Turkey1 April 2009
Ergenekon conspirators could have been behind journalist Hrant Dink’s murder
Reporters Without Borders supports a request which the family and lawyers of slain Turkish-
Armenian journalist Hrant Dink have addressed to an Istanbul court asking it to seriously consider the possibility that the clandestine ultranationalist group Ergenekon was involved in Dink’s January 2007 murder. The court is trying a group of men accused of the murder and is due to hold its next hearing on 20 April.
“The court must examine the links that may have existed between certain Ergenekon members and Dink’s murderers,” Reporters Without Borders said. “If the court takes account of this evidence, the trial could enter a new phase that could lead to an impartial verdict in the weeks ahead.”
The Dink family was told about the possible links by a friend of Dink’s, Ali Bayramoglu, a reporter with Yeni Safak, a daily newspaper that supports Prime Minister Recep Tayyip Erdogan’s Justice and Development Party (AKP). Bayramoglu first began suspecting Ergenekon’s involvement a few days after Dink’s murder.

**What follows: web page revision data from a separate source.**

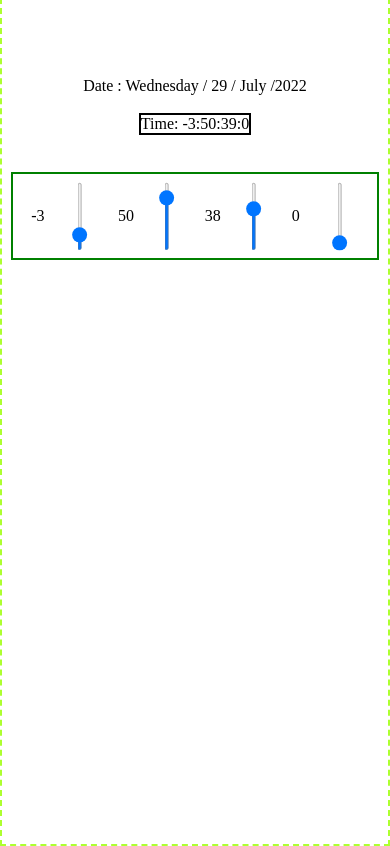
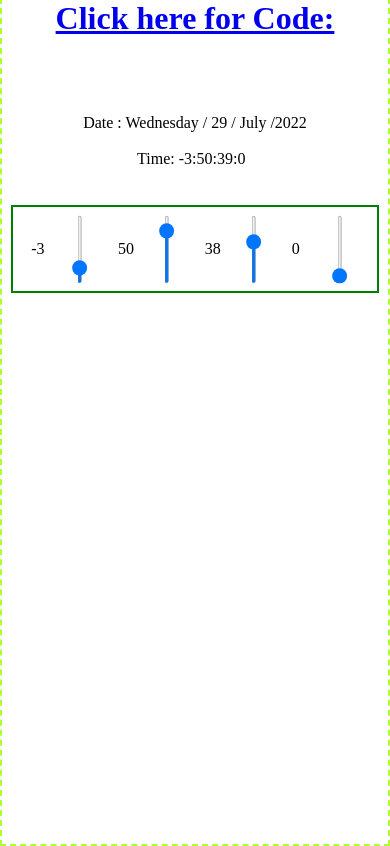
Before and after one commit to AqibYaseen/dateObject_repo, a plain HTML site: page index.html in a window 390 px wide. Drawn offline with Linux system fonts and the light colour scheme.

Commit message:
responsive and git link

```diff
--- a/index.html
+++ b/index.html
@@ -13,6 +13,7 @@
     <div id="wrapper">
 
     <div id="container">
+        <h1><a href="https://github.com/AqibYaseen/dateObject_repo" target="_blank">Click here for Code: </a></h1>
         <span id="span1">0:00</span><br/>
         <span id="span2">0:00</span>
         <div id="rangeDiv">
--- a/style.css
+++ b/style.css
@@ -93,8 +93,11 @@ input{
         margin-top: 0;
         font-size: 1rem;
         display: inline-block;
-        width: auto;
-        border: 2px solid black;
+        width: 60%;
+        margin-left: 30%;
+        display: block;
+
+        /* border: 2px solid black; */
 
 
     }
```
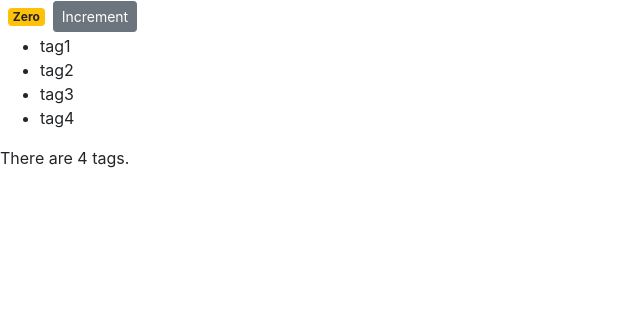
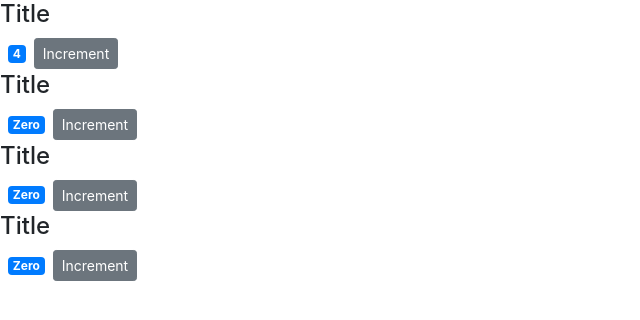
Before and after one commit to damienteo/react-app-practical, a React (Create React App) app: page / in a window 1280 px wide. Shown: the top 320 px of the page, without its empty margins (0-640 px from the left). Built offline with nearby package versions, Linux system fonts and the light colour scheme.

Commit message:
Passing children

```diff
--- a/src/App.jsx
+++ b/src/App.jsx
@@ -1,9 +1,9 @@
 import React from "react";
-import Counter from "./components/counter";
+import Counters from "./components/counters";
 
 class App extends React.Component {
   render() {
-    return <Counter />;
+    return <Counters />;
   }
 }
 
--- a/src/components/counter.jsx
+++ b/src/components/counter.jsx
@@ -2,41 +2,26 @@ import React, { Component } from "react";
 
 class Counter extends Component {
   state = {
-    count: 0,
-    tags: ["tag1", "tag2", "tag3", "tag4"]
+    value: this.props.value
   };
-
-  constructor() {
-    super();
-    this.handleIncrement = this.handleIncrement.bind(this);
-  }
 
   styles = {
     fontSize: "10px",
     fontWeight: "bold"
   };
 
-  renderTags() {
-    const { tags } = this.state;
-    if (tags.length === 0) return <p>There are no tags!</p>;
-    return (
-      <ul>
-        {tags.map(tag => (
-          <li key={tag}>{tag}</li>
-        ))}
-      </ul>
-    );
-  }
-
   handleIncrement() {
     console.log("Increment clicked");
+    this.setState({ value: this.state.value + 1 });
   }
 
   render() {
     const { count, tags } = this.state;
+    console.log(this.props.value);
 
     return (
       <React.Fragment>
+        {this.props.children}
         <span className={this.getBadgeClasses()}>{this.formatCount()}</span>
         <button
           onClick={this.handleIncrement}
@@ -44,8 +29,6 @@ class Counter extends Component {
         >
           Increment
         </button>
-        {this.renderTags()}
-        {tags.length >= 0 && <p>There are {tags.length} tags.</p>}
       </React.Fragment>
     );
   }
@@ -58,8 +41,8 @@ class Counter extends Component {
   }
 
   formatCount() {
-    const { count } = this.state;
-    return count === 0 ? "Zero" : count;
+    const { value } = this.state;
+    return value === 0 ? "Zero" : value;
   }
 }
 
--- /dev/null
+++ b/src/components/counters.jsx
@@ -0,0 +1,26 @@
+import React, { Component } from "react";
+import Counter from "./counter";
+
+class Counters extends Component {
+  state = {
+    counters: [
+      { id: 1, value: 4 },
+      { id: 2, value: 0 },
+      { id: 3, value: 0 },
+      { id: 4, value: 0 }
+    ]
+  };
+  render() {
+    return (
+      <React.Fragment>
+        {this.state.counters.map(counter => (
+          <Counter key={counter.id} value={counter.value}>
+            <h4>Title</h4>
+          </Counter>
+        ))}
+      </React.Fragment>
+    );
+  }
+}
+
+export default Counters;
```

Ögün Samast, the youth who allegedly fired the shots that killed Dink, Yasin Hayal, the accused mastermind, and Erbil Susaman, another of the defendants, were all allegedly in physical and telephone contract with the Ergenekon network. They are believed to have been in contact with Mustafa Öztürk, who at the time was the head of the far-right group Foyer Alperen, and with Veli Küçük, one of those who have been charged and detained for alleged participation in the Ergenekon conspiracy.
The Dink family’s lawyers have given this information to the Istanbul court handling the Dink murder trial and to the Istanbul court handling the Ergenekon case.
The editor of the newspaper Agos, Dink was gunned down outside the newspaper’s headquarters in Istanbul on 19 January 2007. The trial of his alleged killers began in July 2007.
An alleged clandestine network with links to the military and security forces and inspired by the secular convictions of the Turkish republic’s founder, Mustafa Kemal Atatürk, Ergenekon is accused of plotting against the AKP government. The trial of 86 alleged participants - 41 of whom are being held in Silivri prison, west of Istanbul - began last October.
Turkey was ranked 103rd out of 173 countries in the latest Reporters Without Borders press freedom index.